And one consideration weighs heavily on me these days much more than it ever used to—why didn't the Brandens make their allegations while Rand was alive to answer them? They had 14 years, for Galt's sake. The fact that they were too cowardly to do so, or to furnish "An Answer to James Valliant," tells me PARC is right on the money. James, it's good to see folk like Doherty give you the credence you—and Rand's journals—deserve.

Linz

Yup.

Lindsay Perigo's picture

That worked. I'll read it after I've been to the dentist, where I must go right now. That'll put me in the right mood, no doubt! Smiling

Oops

James S. Valliant's picture

Dear me. Try this one.

James V ...

Lindsay Perigo's picture

I clicked on that link to Frord but got told the page doesn't exist.

Deal with the main argument

J. Heaps-Nelson's picture

As many clashes as I've had with Jim V, the Brandens' outright defenders should simply deal with his main argument: that Rand was led along for years in bogus counselling sessions by Nathaniel Branden.
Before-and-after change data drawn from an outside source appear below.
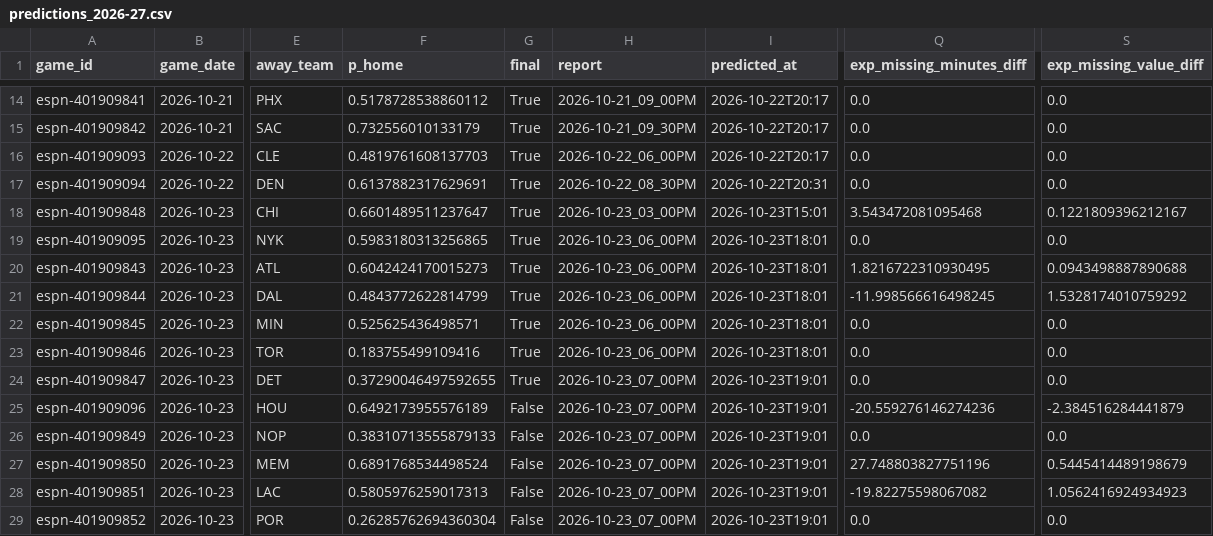
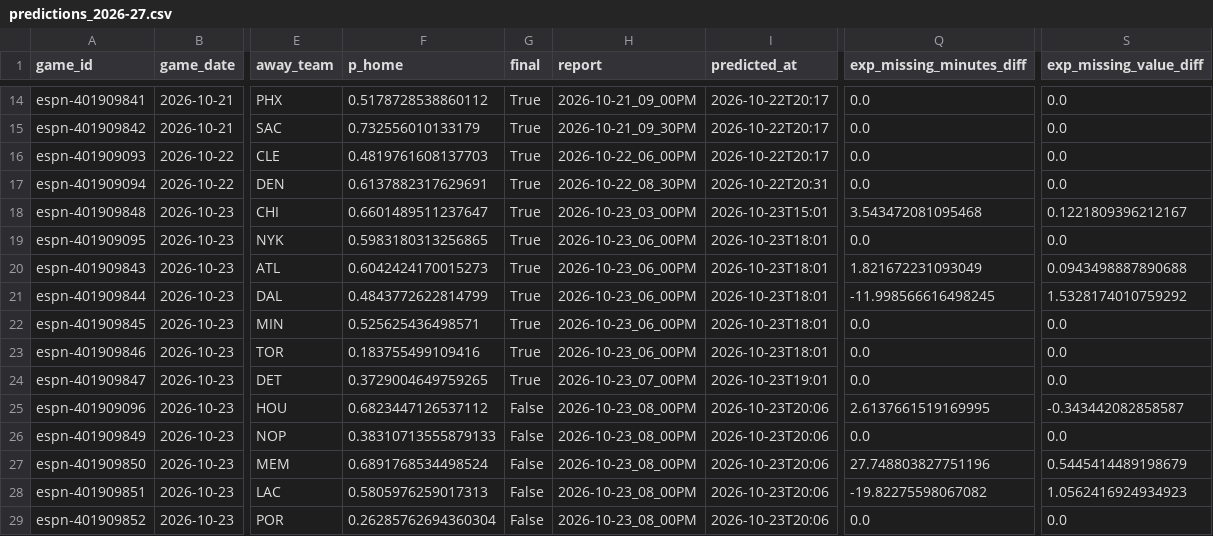
Before and after one commit to z3nsz/nba-prediction, a CSV file: live_state/predictions_2026-27.csv, drawn as a sheet; only a part is shown, gaps mark what is left out; the diff names each change by its address in the sheet, - before the commit and + after, or states it on an @@ line.

```diff
--- a/live_state/predictions_2026-27.csv
+++ b/live_state/predictions_2026-27.csv
-Q20 (exp_missing_minutes_diff): 1.8216722310930495
+Q20 (exp_missing_minutes_diff): 1.821672231093049
-F24 (p_home): 0.37290046497592655
+F24 (p_home): 0.3729004649759265
-F25 (p_home): 0.6492173955576189
+F25 (p_home): 0.6823447126537112
-H25:H29 (report): 2026-10-23_07_00PM
+H25:H29 (report): 2026-10-23_08_00PM
-I25:I29 (predicted_at): 2026-10-23T19:01
+I25:I29 (predicted_at): 2026-10-23T20:06
-Q25 (exp_missing_minutes_diff): -20.559276146274236
+Q25 (exp_missing_minutes_diff): 2.6137661519169995
-S25 (exp_missing_value_diff): -2.384516284441879
+S25 (exp_missing_value_diff): -0.343442082858587
```
Also changed, not shown: live_state/listings_2026-27.csv, 6 other files.
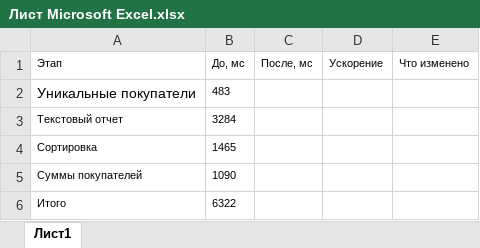
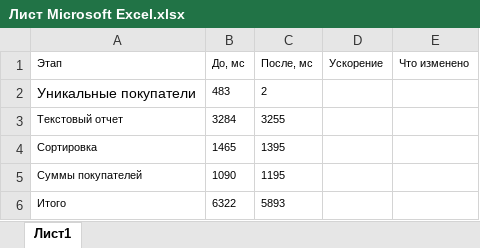
Before and after one commit to Azukitarina/tp-labs-Petuhova, an Excel workbook: Lab8/Lab8/Лист Microsoft Excel.xlsx, sheet Лист1, drawn as a sheet; values as stored, in another font and other column widths than the file's, no borders; the diff names each change by its address in the sheet, - before the commit and + after, or states it on an @@ line.

Commit message:
Lab8: HashSet вместо List.Contains (этап 2)

```diff
--- a/Lab8/Lab8/Лист Microsoft Excel.xlsx (sheet Лист1)
+++ b/Lab8/Lab8/Лист Microsoft Excel.xlsx (sheet Лист1)
-C2 (После, мс): (empty)
+C2 (После, мс): 2
-C3 (После, мс): (empty)
+C3 (После, мс): 3255
-C4 (После, мс): (empty)
+C4 (После, мс): 1395
-C5 (После, мс): (empty)
+C5 (После, мс): 1195
-C6 (После, мс): (empty)
+C6 (После, мс): 5893
```
Also changed, not shown: 1 other file.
If they cannot do so, they should come clean.

Jim

As Expected...

James S. Valliant's picture

Now, with all that is wrong in Doherty's treatment of Ayn Rand, it is the fact that PARC is simply considered by the author which has the good folks at RoR most steamed up. (see http://rebirthofreason.com/Art...)

I would also add that Doherty's uncritical use of writers other than the Brandens also gets him into trouble. (Maybe I need to write another book!) He seems to buy into the assertions of Rothbard and Tuccille -- both of whom are notoriously inaccurate on the subject of Rand. He accepts the speculation in Cox's recent biography of Isabel Paterson that Rand simply did not get the "mordant" humor in Paterson's crack to Rand about not liking "Jewish intellectuals." After reading both books, I still don't get it, either.

I could go on...

None of these things seem to bother the "Libertarian Objectivist" -- an oxymoron of the "Jumbo Shrimp" variety -- just the evidence of Rand's own notes.

Phil agrees that TOC is diluting its Objectivism!

Kenny's picture

I am pleasantly surprised that Phil seems to agree with my views on TOC and hope that Ed Hudgins will take note.

The "libertarian movement" desperately needs to rediscover its philosophical roots. There is too much trimming for my taste. In addition to "Reason", I could add the Cato Institute too - due to the "liberaltarian" nonsense espoused by Brink Lindsay and his sympathisers. "Reason", judging by online articles and blog commentary, seems to have jumped on that bandwagon too.

It is time to put principle and consistency before party politics. The GOP and Dems are enemies of individual rights and capitalism. The LP seems to be selling out. The need for Objectivist outreach has never been greater.

Good to see James H-N posting again

Kenny's picture

I hope that James will be posting regularly again. SOLO is rather quiet since Peikoff's DIM-worshippers went off in the huff.

I agree that Gillespie should take the blame for the decline of Reason magazine. Ron Bailey, and even Radley Balko, seem to be selling out too. Cathy Young is the pits.

?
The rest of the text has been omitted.